Afferent neurons are present throughout the body, and there are few places that have them in greater densities than the feet. The cervical spine, lips, and hands are about the only areas in which afferent cells are present in greater density. For the visual learners amongst us, below is a picture of the neuro-homunculus, which has traditionally been used to scale the presence of afferent neurons throughout the body.
Now, the body is a pretty impressive piece of machinery and there are few things within it that are not purposefully placed. As you can see, there is clearly a LOT of afferent neurons in the feet, and if my last statement is at all true, they are there for areason. Why are they there?

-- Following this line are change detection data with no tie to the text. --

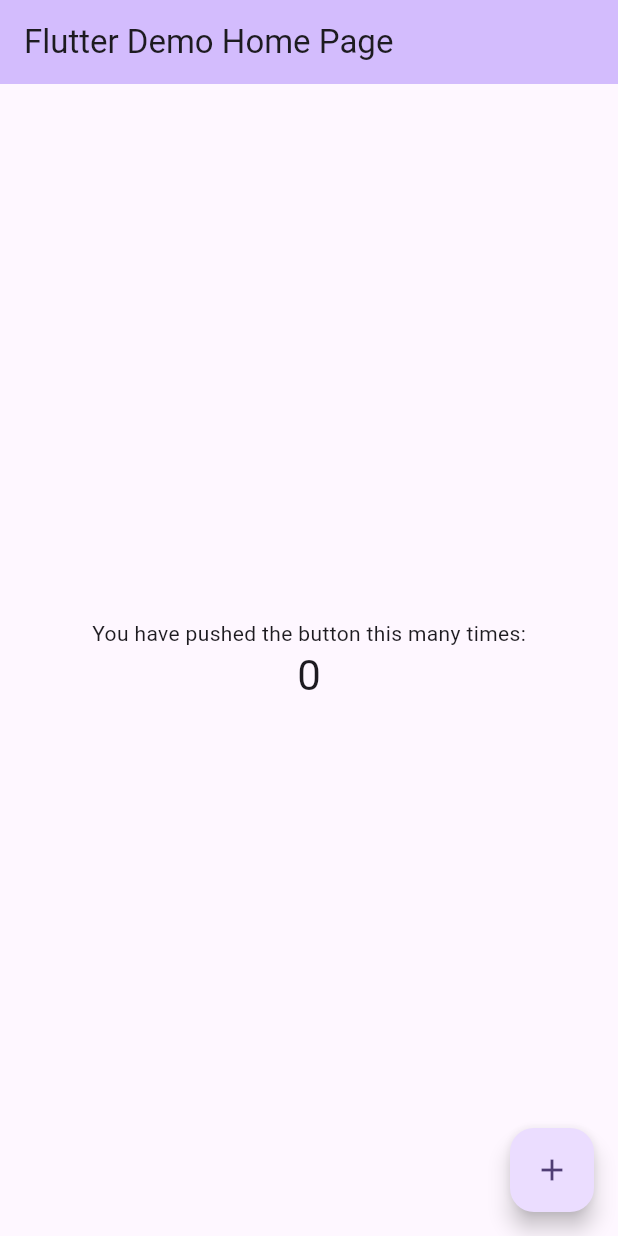
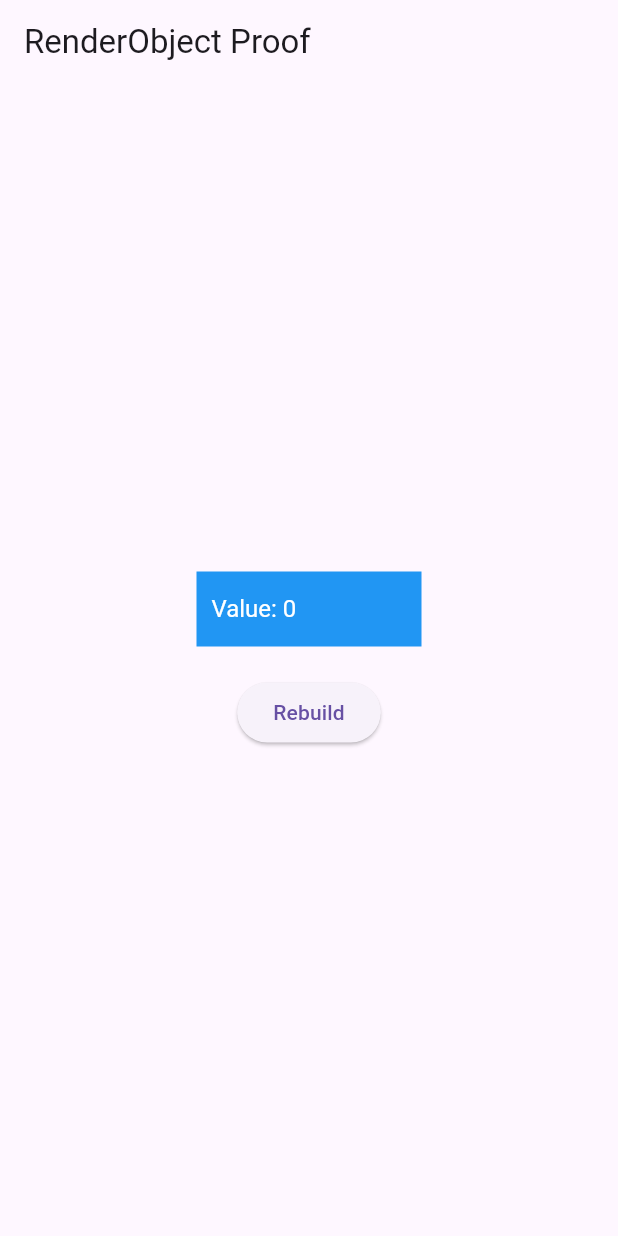
Before and after one commit to AbdeMohlbi/flutter-under-the-hood, a Flutter app: the screen it shows after launch, on a phone screen of 412 x 824 dp. Run offline on Flutter 3.47's test engine with Material 3 defaults, Android fonts, the phone set to English and light mode, and no system bars.

Commit message:
Add examples of usaing CustomPainter and RenderObjectWidget and their tests

```diff
--- a/lib/main.dart
+++ b/lib/main.dart
@@ -1,122 +1,17 @@
 import 'package:flutter/material.dart';
 
+import 'custom_painter_usage/bounded_progress_painter.dart';
+import 'custom_painter_usage/repeating_progress_indicator.dart';
+import 'render_objects/reusable_render_object.dart';
+import 'custom_painter_usage/smiley_face.dart';
+
+const widgets = [
+  SmileyFaceApp(),
+  RepeatingProgressIndicatorApp(),
+  BoundedProgressPainterApp(),
+  ReusableRenderObjectApp(),
+];
+
 void main() {
-  runApp(const MyApp());
+  runApp(ReusableRenderObjectApp());
 }
-
-class MyApp extends StatelessWidget {
-  const MyApp({super.key});
-
-  // This widget is the root of your application.
-  @override
-  Widget build(BuildContext context) {
-    return MaterialApp(
-      title: 'Flutter Demo',
-      theme: ThemeData(
-        // This is the theme of your application.
-        //
-        // TRY THIS: Try running your application with "flutter run". You'll see
-        // the application has a purple toolbar. Then, without quitting the app,
-        // try changing the seedColor in the colorScheme below to Colors.green
-        // and then invoke "hot reload" (save your changes or press the "hot
-        // reload" button in a Flutter-supported IDE, or press "r" if you used
-        // the command line to start the app).
-        //
-        // Notice that the counter didn't reset back to zero; the application
-        // state is not lost during the reload. To reset the state, use hot
-        // restart instead.
-        //
-        // This works for code too, not just values: Most code changes can be
-        // tested with just a hot reload.
-        colorScheme: .fromSeed(seedColor: Colors.deepPurple),
-      ),
-      home: const MyHomePage(title: 'Flutter Demo Home Page'),
-    );
-  }
-}
-
-class MyHomePage extends StatefulWidget {
-  const MyHomePage({super.key, required this.title});
-
-  // This widget is the home page of your application. It is stateful, meaning
-  // that it has a State object (defined below) that contains fields that affect
-  // how it looks.
-
-  // This class is the configuration for the state. It holds the values (in this
-  // case the title) provided by the parent (in this case the App widget) and
-  // used by the build method of the State. Fields in a Widget subclass are
-  // always marked "final".
-
-  final String title;
-
-  @override
-  State<MyHomePage> createState() => _MyHomePageState();
-}
-
-class _MyHomePageState extends State<MyHomePage> {
-  int _counter = 0;
-
-  void _incrementCounter() {
-    setState(() {
-      // This call to setState tells the Flutter framework that something has
-      // changed in this State, which causes it to rerun the build method below
-      // so that the display can reflect the updated values. If we changed
-      // _counter without calling setState(), then the build method would not be
-      // called again, and so nothing would appear to happen.
-      _counter++;
-    });
-  }
-
-  @override
-  Widget build(BuildContext context) {
-    // This method is rerun every time setState is called, for instance as done
-    // by the _incrementCounter method above.
-    //
-    // The Flutter framework has been optimized to make rerunning build methods
-    // fast, so that you can just rebuild anything that needs updating rather
-    // than having to individually change instances of widgets.
-    return Scaffold(
-      appBar: AppBar(
-        // TRY THIS: Try changing the color here to a specific color (to
-        // Colors.amber, perhaps?) and trigger a hot reload to see the AppBar
-        // change color while the other colors stay the same.
-        backgroundColor: Theme.of(context).colorScheme.inversePrimary,
-        // Here we take the value from the MyHomePage object that was created by
-        // the App.build method, and use it to set our appbar title.
-        title: Text(widget.title),
-      ),
-      body: Center(
-        // Center is a layout widget. It takes a single child and positions it
-        // in the middle of the parent.
-        child: Column(
-          // Column is also a layout widget. It takes a list of children and
-          // arranges them vertically. By default, it sizes itself to fit its
-          // children horizontally, and tries to be as tall as its parent.
-          //
-          // Column has various properties to control how it sizes itself and
-          // how it positions its children. Here we use mainAxisAlignment to
-          // center the children vertically; the main axis here is the vertical
-          // axis because Columns are vertical (the cross axis would be
-          // horizontal).
-          //
-          // TRY THIS: Invoke "debug painting" (choose the "Toggle Debug Paint"
-          // action in the IDE, or press "p" in the console), to see the
-          // wireframe for each widget.
-          mainAxisAlignment: .center,
-          children: [
-            const Text('You have pushed the button this many times:'),
-            Text(
-              '$_counter',
-              style: Theme.of(context).textTheme.headlineMedium,
-            ),
-          ],
-        ),
-      ),
-      floatingActionButton: FloatingActionButton(
-        onPressed: _incrementCounter,
-        tooltip: 'Increment',
-        child: const Icon(Icons.add),
-      ),
-    );
-  }
-}
--- /dev/null
+++ b/lib/render_objects/reusable_render_object.dart
@@ -0,0 +1,115 @@
+// ignore_for_file: avoid_print
+
+import 'package:flutter/material.dart';
+
+/// This is a simple example that demonstrates that RenderObjects are long-lived.
+/// Even when a widget is rebuilt (new instance in the Widget Tree),
+/// Flutter reuses the same RenderObject as long as the widget type (and key) stays the same.
+/// Only the values are updated through updateRenderObject.
+
+class ReusableRenderObjectApp extends StatefulWidget {
+  const ReusableRenderObjectApp({super.key});
+
+  @override
+  State<ReusableRenderObjectApp> createState() =>
+      _ReusableRenderObjectAppState();
+}
+
+class _ReusableRenderObjectAppState extends State<ReusableRenderObjectApp> {
+  int counter = 0;
+
+  @override
+  Widget build(BuildContext context) {
+    print(
+      '🟢 ReusableRenderObjectApp.build() - new widget instance with counter=$counter',
+    );
+
+    return MaterialApp(
+      home: Scaffold(
+        appBar: AppBar(title: const Text('RenderObject Proof')),
+        body: Center(
+          child: Column(
+            mainAxisAlignment: .center,
+            spacing: 20,
+            children: [
+              MyRenderObjectWidget(value: counter),
+              ElevatedButton(
+                onPressed: () {
+                  setState(() {
+                    counter++;
+                  });
+                },
+                child: const Text('Rebuild'),
+              ),
+            ],
+          ),
+        ),
+      ),
+    );
+  }
+}
+
+class MyRenderObjectWidget extends LeafRenderObjectWidget {
+  const MyRenderObjectWidget({super.key, required this.value});
+  final int value;
+
+  @override
+  RenderObject createRenderObject(BuildContext context) {
+    print('🔵 createRenderObject() called with value=$value');
+    return MyRenderObject(value);
+  }
+
+  @override
+  void updateRenderObject(
+    BuildContext context,
+    covariant MyRenderObject renderObject,
+  ) {
+    print('🟡 updateRenderObject() called with value=$value');
+    renderObject.value = value;
+  }
+}
+
+class MyRenderObject extends RenderBox {
+  MyRenderObject(this._value) {
+    print('🟣 RenderObject CONSTRUCTOR called with value=$_value');
+  }
+  int _value;
+
+  int get value => _value;
+
+  set value(int newValue) {
+    if (_value != newValue) {
+      print('🔴 RenderObject value updated: $_value -> $newValue');
+      _value = newValue;
+      markNeedsLayout();
+    }
+  }
+
+  @override
+  void performLayout() {
+    size = const Size(150, 50);
+  }
+
+  @override
+  void paint(PaintingContext context, Offset offset) {
+    final canvas = context.canvas;
+
+    final paint = Paint()..color = Colors.blue;
+
+    canvas.drawRect(offset & size, paint);
+
+    final textPainter = TextPainter(
+      text: TextSpan(
+        text: 'Value: $_value',
+        style: const TextStyle(color: Colors.white, fontSize: 16),
+      ),
+      textDirection: .ltr,
+    );
+
+    textPainter.layout();
+    textPainter.paint(
+      canvas,
+      offset + Offset(10, (size.height - textPainter.height) / 2),
+    );
+  }
+}
```
Also changed, not shown: lib/custom_painter_usage/bounded_progress_painter.dart (added, +129 -0 lines), lib/custom_painter_usage/repeating_progress_indicator.dart (added, +140 -0 lines), lib/custom_painter_usage/smiley_face.dart (added, +89 -0 lines), 10 other files.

Afferent neurons are present in the feet and surrounding joints and structures to detect magnitudes and rates of loading, joint kinematics, and pressure distribution on the plantar surface of the foot. This sensory information is then integrated into motor commands at all levels of the central nervous system. The central nervous system utilizes the incoming sensory information in two distinct ways. The first is that this sensory data helps the brain to formulate internal commands to drive the output of neural messages during voluntary movement. The second is the use of sensory information to let the CNS know of errors in the execution of movement that allow for correction or alteration of movement patterns. These pathways are collectively referred to as feed-forward and feedback mechanisms of gait control and is used to modulate motor patterns and motor activity.
As the foot is the only interface with the ground during running, there should be little question that these afferent neurons play a role in controlling running gait. In fact, this is the case, and afferent feedback helps to modulate muscle activation patterns, total energy required to run, leg stiffness, and joint kinematics throughout gait.
To help you understand why this matters, say you are our for a run this spring and and you step on a patch of remaining ice, and your foot slips out from under you. As soon as your foot contacted the ice, the afferent sensors present in the skin, muscles, tendons, and joints sent a series of signals demanding compensatory movements to prevent you from landing on the back of your head. Without adequate afferent stimulation, the odds of the effective compensatory reactions go down significantly, and your likelihood of hitting the trail increase markedly. This, however, is an extreme example, and the afferent neurons via feedback and feed-forward loops are at work during each and every stride or each and every run.
In the coming days we will discuss feedback and feed-forward mechanisms a bit more and then discuss how changes in footwear style and qualities may play a role in altering these systems and subsequently altering gait. We’ll then discuss strategies of how to optimize your training environment to get the most out of these mechanisms.